Start your day west of downtown at the Market District (Randolph, Fulton, and Lake streets), where vegetable markets, meatpackers, and fishmongers cozy up to galleries and urban residential lofts. Here, you'll also find some of the city's best restaurants and most popular nightclubs.

If it's a cold day and you want to spend some time indoors, while away the hours at the Art Institute of Chicago (111 South Michigan Avenue, 312-443-3600,, which houses 300,000 works of art. Pick your favorites - Monet? Picasso? - and stare away.

The business-lunch crowd dominates Italian Village (71 West Monroe Street, 312-332-7005), which has been serving enormous plates of pasta for almost 80 years. It's busy, but low lighting and intimate seating create a cozy dining ambience, while an impressive wine list has garnered Wine Spectator's Grand Award annually since 1984.

April through November, there's no better way to see the city's historic and architectural highlights than aboard the Chicago Architecture Foundation's River Cruises (312-922-3432,, narrated­ by Chicago enthusiasts who know every detail about the city's skyscrapers. The organization also offers terrific, informative walking tours. Any time of year is right to visit Jackson Park's Museum of Science and Industry (5700 South Lake Shore Drive, 773-684-9844, www.msi­, where you can walk through a human heart and check out another 2,000 or so amazing exhibits in 75 halls.

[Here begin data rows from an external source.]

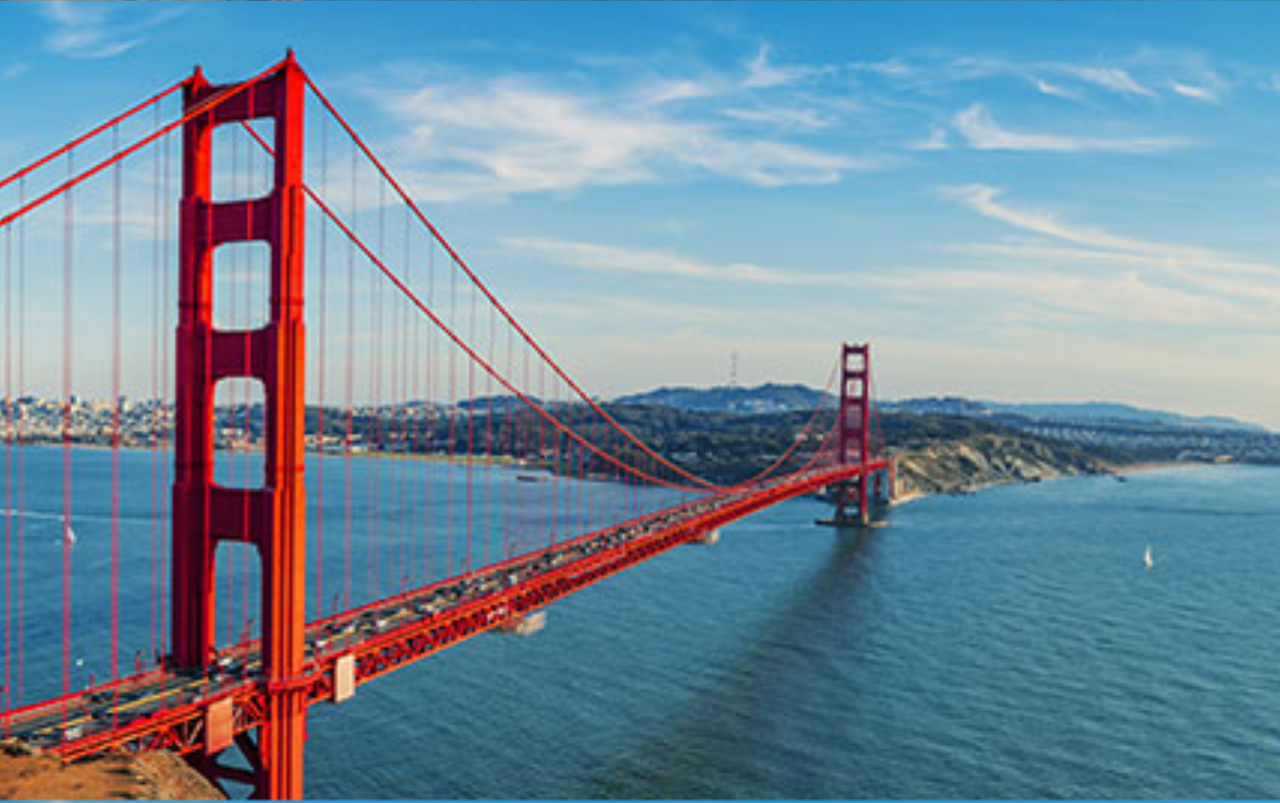
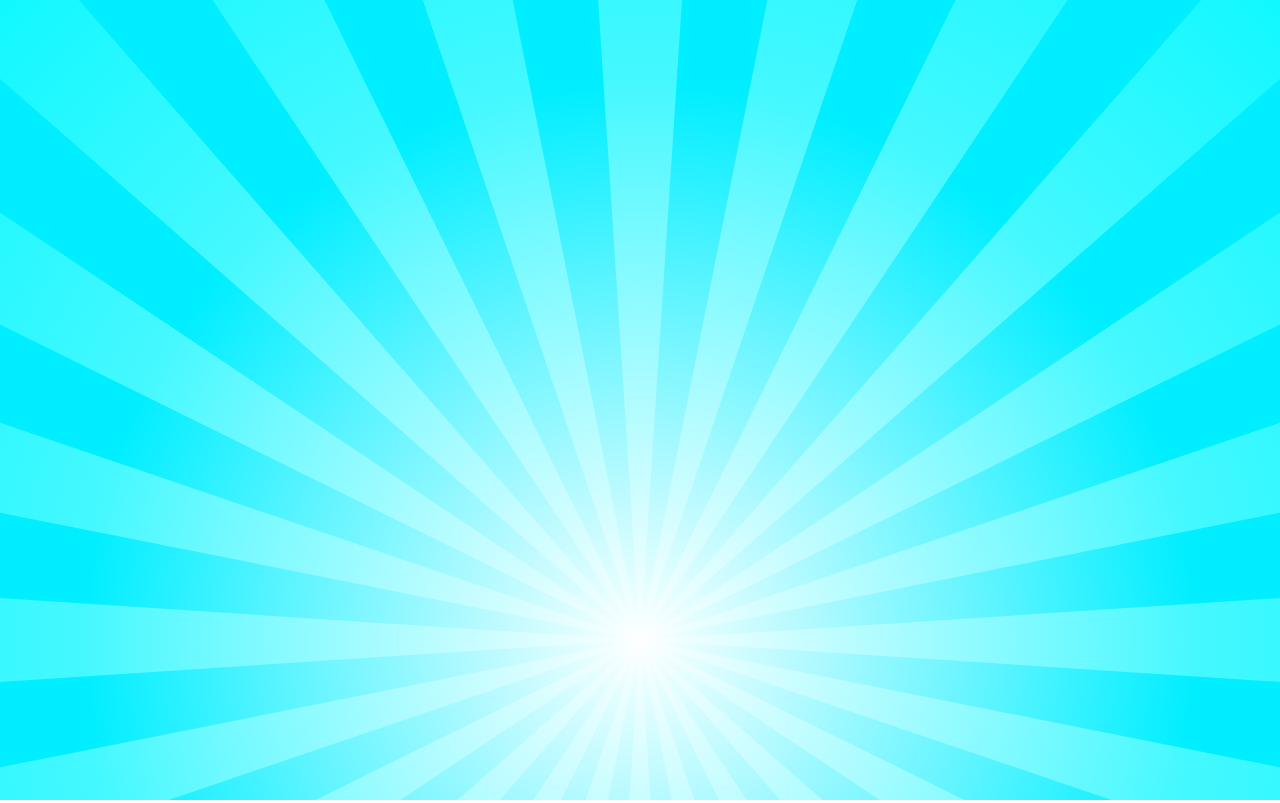
Before and after one commit to Beersheva24Telran/html-css-js-intro, a plain HTML site: page index.html in a window 1280 px wide. Shown: the top 803 px of the page. Drawn offline with Linux system fonts and the light colour scheme.

Commit message:
SVG background images

```diff
--- a/css/styles.css
+++ b/css/styles.css
@@ -1,12 +1,8 @@
 body {
-  /* background-image: url('../images/bg-paper@2x.jpg');
-  background-repeat: no-repeat;
-  background-size: cover; */
-  background: url("../images/bg-sanfrancisco.jpg");
+
+  background: url("../images/wintery-sunburst.svg");
   background-repeat: no-repeat;
   background-size: cover;
-  height: 300vh;
-  margin: 0;
-  background-attachment: fixed;
+
 
 }
```
Also changed, not shown: images/wintery-sunburst.svg (added).
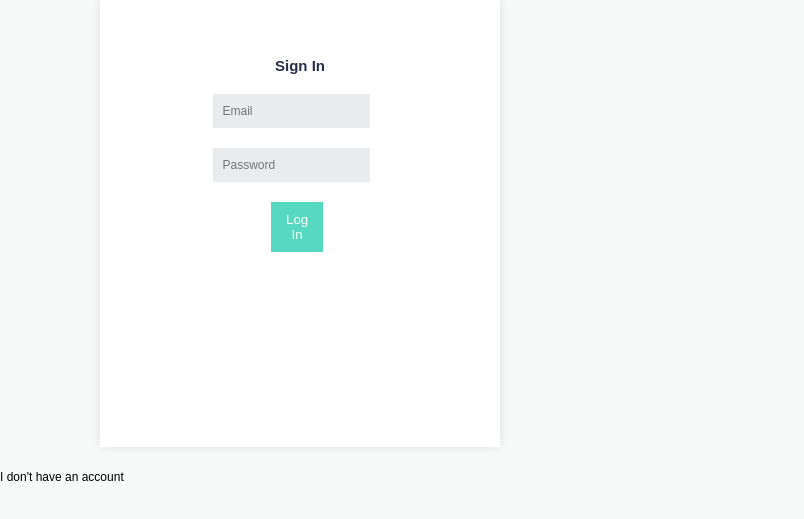
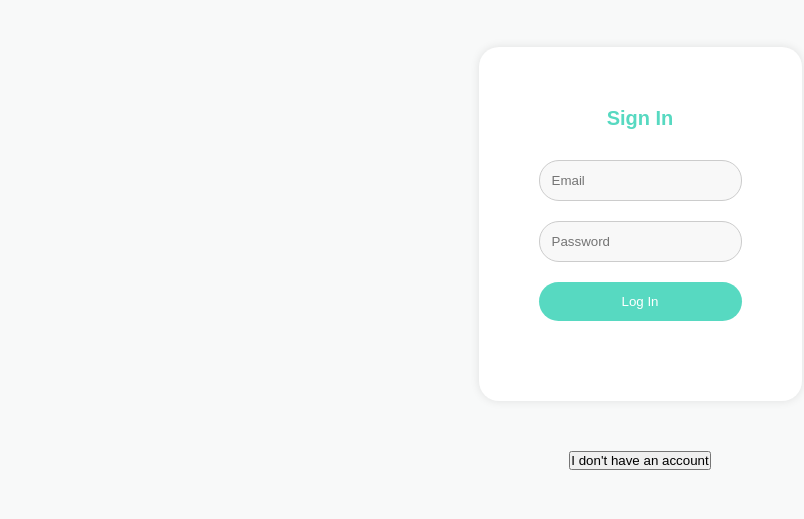
Before and after one commit to aguscassini/final-project, a Vue app in the folder final_project/: page /auth in a window 1280 px wide. Shown: the part 103-622 px from the top of the page, without its empty margins (0-804 px from the left). Built offline with nearby package versions, Linux system fonts and the light colour scheme.

Commit message:
modifications more

```diff
--- a/final_project/src/components/SignIn.vue
+++ b/final_project/src/components/SignIn.vue
@@ -23,64 +23,58 @@ async function checkUser(email, password) {
 <template>
   <form class="container" @submit.prevent="checkUser(email, password)">
     <h1>Sign In</h1>
-    <div>
+    <div class="form-group">
       <input v-model="email" type="email" placeholder="Email" />
     </div>
-    <div>
+    <div class="form-group">
       <input v-model="password" type="password" placeholder="Password" />
     </div>
-    <div>
+    <div class="form-group">
       <button type="submit">Log In</button>
-      <p></p>
     </div>
   </form>
 </template>
 
 <style scoped>
 .container {
-  width: 400px;
-  height: 450px;
-  margin: 100px 100px;
+  max-width: 400px;
+  margin: 150px auto 50px auto;
+
   background-color: white;
-  padding: 60px 60px 60px 60px;
-  margin-bottom: 20px;
-  justify-items: center;
+  padding: 60px;
+  border-radius: 20px;
   box-shadow: 0 0 10px rgba(0, 0, 0, 0.1);
-
-}
-.container h1 {
-  font-size: 15px;
-  color: #292e47;
-  padding-bottom: 20px;
 }
 
-.container label {
-  display: block;
-  color: #f07d309d;
-  font-size: 12px;
-  padding-bottom: 20px;
+.container h1 {
+  font-size: 20px;
+  color: #57d9c1;
+  margin-bottom: 30px;
+  text-align: center;
+}
+
+.form-group {
+  margin-bottom: 20px;
 }
 
 input[type='password'],
 input[type='email'] {
-  display: block;
-  box-sizing: border-box;
-  width: 90%;
-  font-size: 12px;
-  color: #6b708d;
-  padding: 10px;
-  border: none;
-  margin-bottom: 20px;
-  background-color: #eaebed;
+  width: 100%;
+  padding: 12px;
+  border: 1px solid #ccc;
+  border-radius: 20px;
+  background-color: #f8f8f8;
 }
 
-.container button {
-  display: block;
-  width: 90%;
-  padding: 10px;
+button {
+  width: 100%;
+  padding: 12px;
   background-color: #57d9c1;
   color: white;
   border: none;
+  border-radius: 20px;
   cursor: pointer;
 }
+
+
 </style>
--- a/final_project/src/components/SignUp.vue
+++ b/final_project/src/components/SignUp.vue
@@ -18,18 +18,18 @@ function signUp(email, password, confirmPassword){
 <template>
   <form class = "container" @submit.prevent="signUp(email, password, confirmPassword)">
       <h1>Sign Up</h1>
-      <div>
+      <div class="form-group">
         <input v-model="email" type="email" id="email" placeholder="Email" />
       </div>
 
-      <div>
+      <div class="form-group">
         <input v-model="password" type="password" id="password" placeholder="Password" />
       </div>
 
-      <div>
+      <div class="form-group">
         <input v-model="confirmPassword" type="password" id="confirmPassword" placeholder="Confirm password" />
       </div>
-      <div>
+      <div class="form-group">
         <button type="submit">Sign Up</button>
       </div>
 
@@ -39,41 +39,41 @@ function signUp(email, password, confirmPassword){
 <style scoped>
 
 .container {
-  width: 400px;
-  height: 400px;
-  margin: 100px 100px;
-  background-color: white;
-  padding: 60px 60px 60px 60px;
+
+  max-width: 400px;
+  margin: 150px auto 50px auto;
+    background-color: white;
+  padding: 60px;
+  border-radius: 20px;
+  box-shadow: 0 0 10px rgba(0, 0, 0, 0.1);
+}
+
+.container h1 {
+  font-size: 20px;
+  color: #57d9c1;
+  margin-bottom: 30px;
+  text-align: center;
+}
+.form-group {
   margin-bottom: 20px;
-  box-shadow: 0 0 10px rgba(0, 0, 0, 0.1);
-
-}
-.container h1 {
-  font-size: 15px;
-  color: #57d9c1;
-  padding-bottom: 40px;
 }
 
 input[type='password'],
 input[type='email'] {
-  display: block;
-  box-sizing: border-box;
-  width: 90%;
-  font-size: 12px;
-  color: #6b708d;
-  padding: 10px;
-  border: none;
-  margin-bottom: 20px;
-  background-color: #eaebed;
+  width: 100%;
+  padding: 12px;
+  border: 1px solid #ccc;
+  border-radius: 20px;
+  background-color: #f8f8f8;
 }
 
-.container button {
-  display: block;
-  width: 90%;
-  padding: 10px;
+button {
+  width: 100%;
+  padding: 12px;
   background-color: #57d9c1;
   color: white;
   border: none;
+  border-radius: 20px;
   cursor: pointer;
 }
 
--- a/final_project/src/components/Task.vue
+++ b/final_project/src/components/Task.vue
@@ -26,32 +26,30 @@ const newSubmitTask = async () => {
 async function deleteTask(taskId) {
   await taskStore.deleteTask(taskId)
 }
-
 function editTask(taskId) {
-  const task = tasks.value.find(task => task.id === taskId);
+  const task = tasks.value.find(task => task.id === taskId)
   if (task) {
-    editedTask.value.title = task.title;
-    editedTask.value.description = task.description;
-    taskToEdit.value = task; // Asignamos la tarea al ref taskToEdit
-    isEditing.value = true;
+    editedTask.value.title = task.title
+    editedTask.value.description = task.description
+    taskToEdit.value = task
   }
 }
 
 async function saveEditedTask() {
-  if (!taskToEdit.value) return;
+  if (!taskToEdit.value) return
   await taskStore.editTask(taskToEdit.value.id, {
     title: editedTask.value.title,
     description: editedTask.value.description
-  });
-  isEditing.value = false;
-  taskToEdit.value = null; // Reseteamos taskToEdit a null
+  })
+  taskToEdit.value = null
 }
 
 
 </script>
 
 <template>
-<div>
+
+  <div>
     <h2>SUMMER 2024</h2>
     <form @submit.prevent="newSubmitTask">
       <h3>New Task</h3>
@@ -65,12 +63,11 @@ async function saveEditedTask() {
     <div class="task_design">
       <div v-for="task in tasks" :key="task.id" class="task-card">
         <TaskCard :task="task" @delete-task="deleteTask" @edit-task="editTask"></TaskCard>
-      </div>
-      <div v-if="isEditing">
-        <h3>Edit Task</h3>
-        <input v-model="editedTask.title" type="text" placeholder="Title" required />
-        <textarea v-model="editedTask.description" placeholder="Description"></textarea>
-        <button @click="saveEditedTask">Save </button>
+        <div v-if="taskToEdit && taskToEdit.id === task.id">
+          <input v-model="editedTask.title" type="text" placeholder="Title" required />
+          <textarea v-model="editedTask.description" placeholder="Description"></textarea>
+          <button @click="saveEditedTask">Save </button>
+        </div>
       </div>
     </div>
   </div>
--- a/final_project/src/views/Auth.vue
+++ b/final_project/src/views/Auth.vue
@@ -1,27 +1,31 @@
 <script setup>
 import { ref } from 'vue'
+import { useRouter } from 'vue-router'
+
 import SignUp from '../components/SignUp.vue'
 import SignIn from '../components/SignIn.vue'
 
+const router = useRouter()
 const hasUser = ref(true)
+
 function toggleUser() {
   hasUser.value = !hasUser.value
 }
 </script>
 
 <template>
-  <section>
+  <section class="main-box">
     <article v-if="hasUser">
       <SignIn></SignIn>
-      <div>
-      <button @click="toggleUser"> I don't have an account</button>
-    </div>
+      <div class="toggle-button">
+        <button @click="toggleUser">I don't have an account</button>
+      </div>
     </article>
     <article v-else>
       <SignUp></SignUp>
-    <div >
-      <button @click="toggleUser"> I already have an account </button>
-    </div>
+      <div class="toggle-button ">
+        <button @click="toggleUser">I already have an account</button>
+      </div>
     </article>
   </section>
 </template>
@@ -31,12 +35,26 @@ function toggleUser() {
 
 
 
+.main-box{
+
+  display: flex;
+  flex-direction: column;
+  align-items: center;
+  justify-content: center;
+  width: 100%;
+  height: auto;
+}
+
+.toggle-button{
+  border:none;
+  background-color: transparent;
+  text-decoration: none;
+  font-size: 12px;
+  color: #57d9c1;
+  cursor: pointer;
+  text-align: center;
+
+}
 
 
-
-button{
-  border:none;
-  background-color: transparent;
-  font-size: 12px;
-}
 </style>
```
Also changed, not shown: final_project/src/router/index.js (+1 -6 lines).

At sunset, stroll along the lake before dining at the Capital Grille (633 North Saint Clair Street, 312-337-9400), a classic steak house where pictures of past and present important Chicagoans adorn the walls. Dry-aged steaks are grilled with butter and fresh garlic and served with generous sides. After dinner, it's Chicago blues at Buddy Guy's Legends (754 South Wabash Avenue, 312-427-0333,